Less than 1 per cent of A-level teacher grades were changed after quality assurance checks by exam boards.
Student work from 1,101 centres in England – around one in five schools and colleges – had their evidence scrutinised during external quality assurance this summer by exam boards.
For 85 per cent of schools and colleges who had their work looked at, the subject experts – usually senior examiners – were satisfied the evidence supported the teacher assessed grades.
Just 15 per cent – 165 – were subject to further scrutiny. This included professional conversations between the exam boards’ experts and staff, which covered both the samples of work submitted and the centre’s approach to determining grades more generally.
Where necessary, centres reviewed and revised their grades. But it was revealed today that less than 1 per cent of all A-level grades were actually amended.
Ofqual said “in most cases” exam boards were satisfied either with the school or college’s original judgments or with the revised TAGs which they submitted.
Some schools still being quizzed
Exam boards are continuing discussions with a “small number” of centres either because of issues identified through the quality assurance process or because of complaints, such as whistleblowing.
Results will be withheld for these schools and colleges today if concerns remain unresolved.
Further information and statistics about the quality assurance process, malpractice investigations and findings will be published later this year.

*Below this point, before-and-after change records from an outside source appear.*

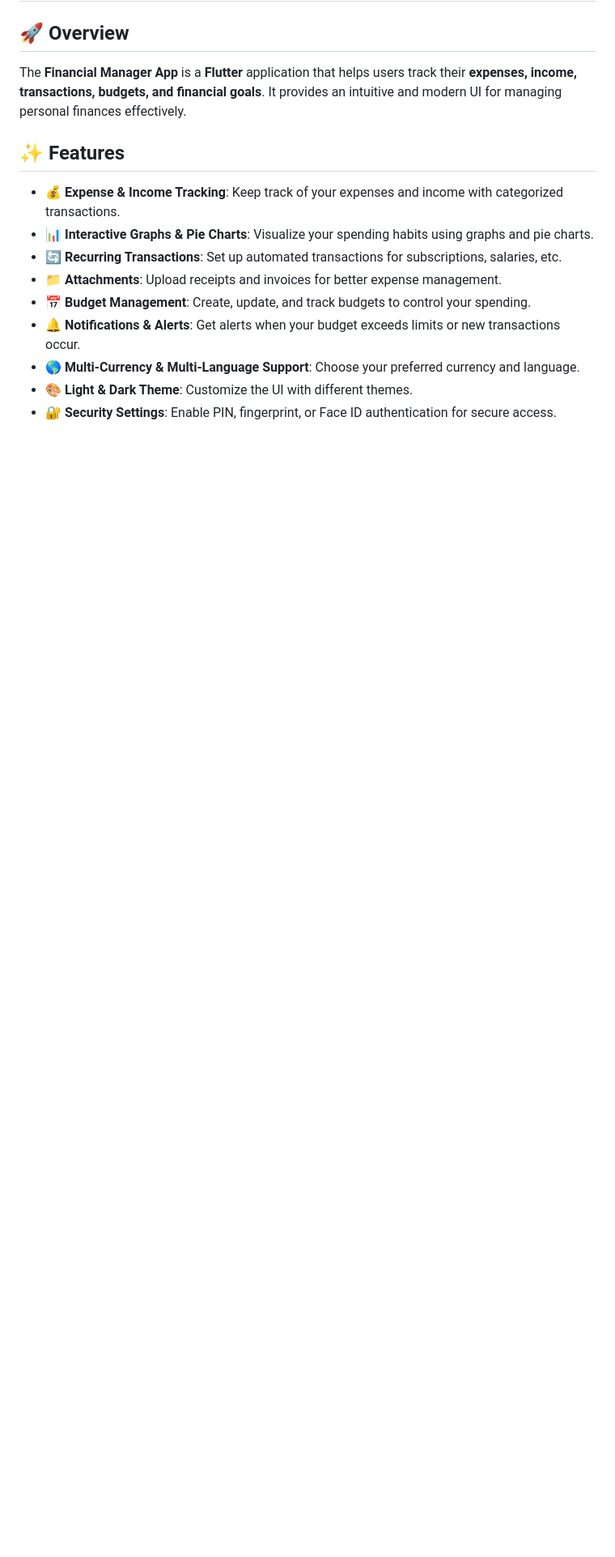
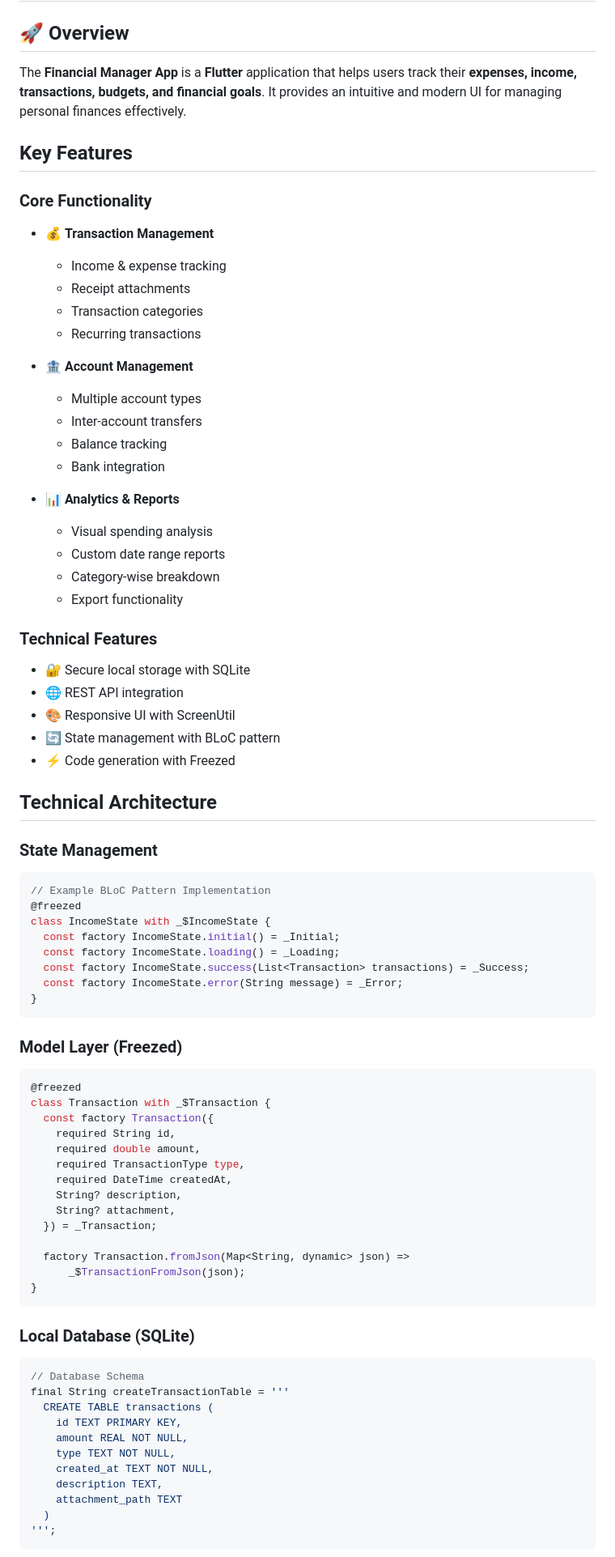
Before and after one commit to chiragdhunna/montra, a Markdown page: README.md, the part around the change printed below. Shown: that part at 81% size. Drawn GitHub-style; blank space fills up the shorter version.

````diff
--- a/README.md
+++ b/README.md
@@ -4,14 +4,85 @@
 
 The **Financial Manager App** is a **Flutter** application that helps users track their **expenses, income, transactions, budgets, and financial goals**. It provides an intuitive and modern UI for managing personal finances effectively.
 
-## ✨ Features
+## Key Features
 
-- **💰 Expense & Income Tracking**: Keep track of your expenses and income with categorized transactions.
-- **📊 Interactive Graphs & Pie Charts**: Visualize your spending habits using graphs and pie charts.
-- **🔄 Recurring Transactions**: Set up automated transactions for subscriptions, salaries, etc.
-- **📁 Attachments**: Upload receipts and invoices for better expense management.
-- **📅 Budget Management**: Create, update, and track budgets to control your spending.
-- **🔔 Notifications & Alerts**: Get alerts when your budget exceeds limits or new transactions occur.
-- **🌎 Multi-Currency & Multi-Language Support**: Choose your preferred currency and language.
-- **🎨 Light & Dark Theme**: Customize the UI with different themes.
-- **🔐 Security Settings**: Enable PIN, fingerprint, or Face ID authentication for secure access.
+### Core Functionality
+
+- 💰 **Transaction Management**
+
+  - Income & expense tracking
+  - Receipt attachments
+  - Transaction categories
+  - Recurring transactions
+
+- 🏦 **Account Management**
+
+  - Multiple account types
+  - Inter-account transfers
+  - Balance tracking
+  - Bank integration
+
+- 📊 **Analytics & Reports**
+  - Visual spending analysis
+  - Custom date range reports
+  - Category-wise breakdown
+  - Export functionality
+
+### Technical Features
+
+- 🔐 Secure local storage with SQLite
+- 🌐 REST API integration
+- 🎨 Responsive UI with ScreenUtil
+- 🔄 State management with BLoC pattern
+- ⚡ Code generation with Freezed
+
+## Technical Architecture
+
+### State Management
+
+```dart
+// Example BLoC Pattern Implementation
+@freezed
+class IncomeState with _$IncomeState {
+  const factory IncomeState.initial() = _Initial;
+  const factory IncomeState.loading() = _Loading;
+  const factory IncomeState.success(List<Transaction> transactions) = _Success;
+  const factory IncomeState.error(String message) = _Error;
+}
+```
+
+### Model Layer (Freezed)
+
+```dart
+@freezed
+class Transaction with _$Transaction {
+  const factory Transaction({
+    required String id,
+    required double amount,
+    required TransactionType type,
+    required DateTime createdAt,
+    String? description,
+    String? attachment,
+  }) = _Transaction;
+
+  factory Transaction.fromJson(Map<String, dynamic> json) =>
+      _$TransactionFromJson(json);
+}
+```
+
+### Local Database (SQLite)
+
+```dart
+// Database Schema
+final String createTransactionTable = '''
+  CREATE TABLE transactions (
+    id TEXT PRIMARY KEY,
+    amount REAL NOT NULL,
+    type TEXT NOT NULL,
+    created_at TEXT NOT NULL,
+    description TEXT,
+    attachment_path TEXT
+  )
+''';
+```
+
````
Also changed, not shown: other parts of README.md (+105 -6 lines).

Schools had to provide samples of student work within two days of being asked after grades were submitted in June.